Version comparison data:
++++++++++
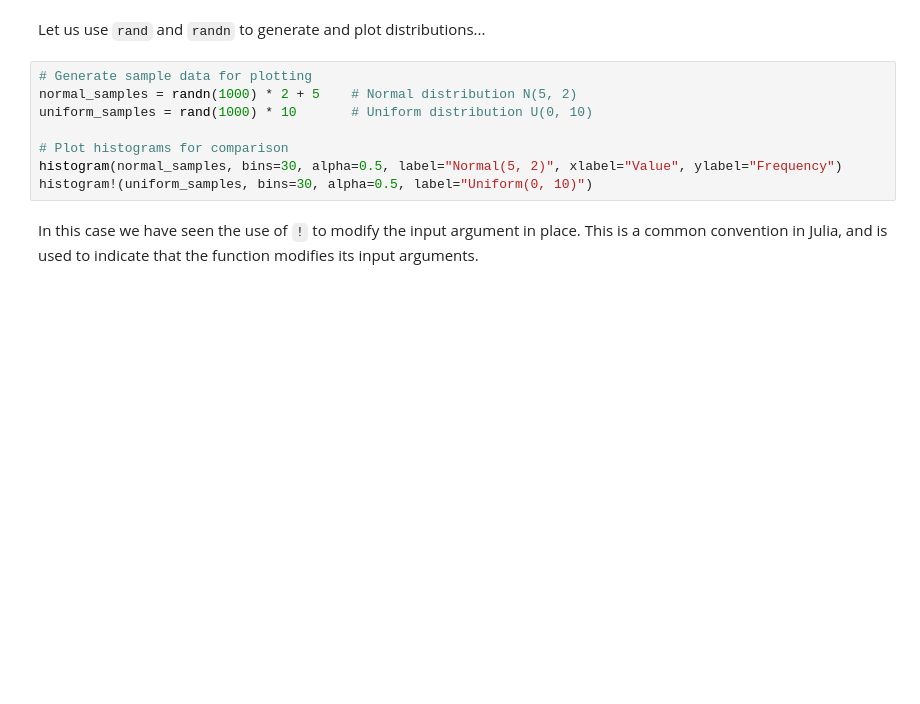
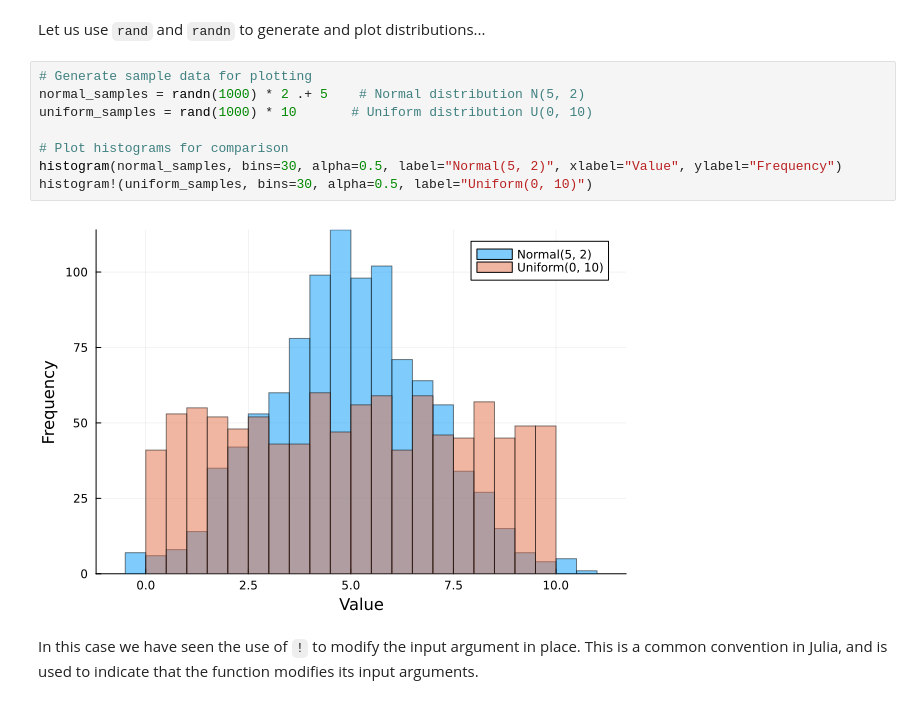
Before and after one commit to JuliaMolSim/MolSSI_workshop, a Jupyter notebook: 4_numericaldata.ipynb, the cells around one changed output. Drawn from its saved outputs; the diff is of its cells as text; blank space fills up the shorter version.

```diff
--- a/4_numericaldata.ipynb
+++ b/4_numericaldata.ipynb
@@ -187,12 +316,14 @@ using Plots
 Let us use `rand` and `randn` to generate and plot distributions...
 # %%
 # Generate sample data for plotting
-normal_samples = randn(1000) * 2 + 5    # Normal distribution N(5, 2)
+normal_samples = randn(1000) * 2 .+ 5    # Normal distribution N(5, 2)
 uniform_samples = rand(1000) * 10       # Uniform distribution U(0, 10)
 
 # Plot histograms for comparison
 histogram(normal_samples, bins=30, alpha=0.5, label="Normal(5, 2)", xlabel="Value", ylabel="Frequency")
 histogram!(uniform_samples, bins=30, alpha=0.5, label="Uniform(0, 10)")
+# %% [output]
+[figure, added]
 # %% [markdown]
 In this case we have seen the use of `!` to modify the input argument in place. This is a common convention in Julia, and is used to indicate that the function modifies its input arguments.
 # %% [markdown]
```
Also changed, not shown: parts of 45 cells of this notebook, 2 other files.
++++++++++
Work instructions
Copy the data above word for word. Pictures stay out.

Written answer
Before and after one commit to JuliaMolSim/MolSSI_workshop, a Jupyter notebook: 4_numericaldata.ipynb, the cells around one changed output. Drawn from its saved outputs; the diff is of its cells as text; blank space fills up the shorter version.

```diff
--- a/4_numericaldata.ipynb
+++ b/4_numericaldata.ipynb
@@ -187,12 +316,14 @@ using Plots
 Let us use `rand` and `randn` to generate and plot distributions...
 # %%
 # Generate sample data for plotting
-normal_samples = randn(1000) * 2 + 5    # Normal distribution N(5, 2)
+normal_samples = randn(1000) * 2 .+ 5    # Normal distribution N(5, 2)
 uniform_samples = rand(1000) * 10       # Uniform distribution U(0, 10)
 
 # Plot histograms for comparison
 histogram(normal_samples, bins=30, alpha=0.5, label="Normal(5, 2)", xlabel="Value", ylabel="Frequency")
 histogram!(uniform_samples, bins=30, alpha=0.5, label="Uniform(0, 10)")
+# %% [output]
+[figure, added]
 # %% [markdown]
 In this case we have seen the use of `!` to modify the input argument in place. This is a common convention in Julia, and is used to indicate that the function modifies its input arguments.
 # %% [markdown]
```
Also changed, not shown: parts of 45 cells of this notebook, 2 other files.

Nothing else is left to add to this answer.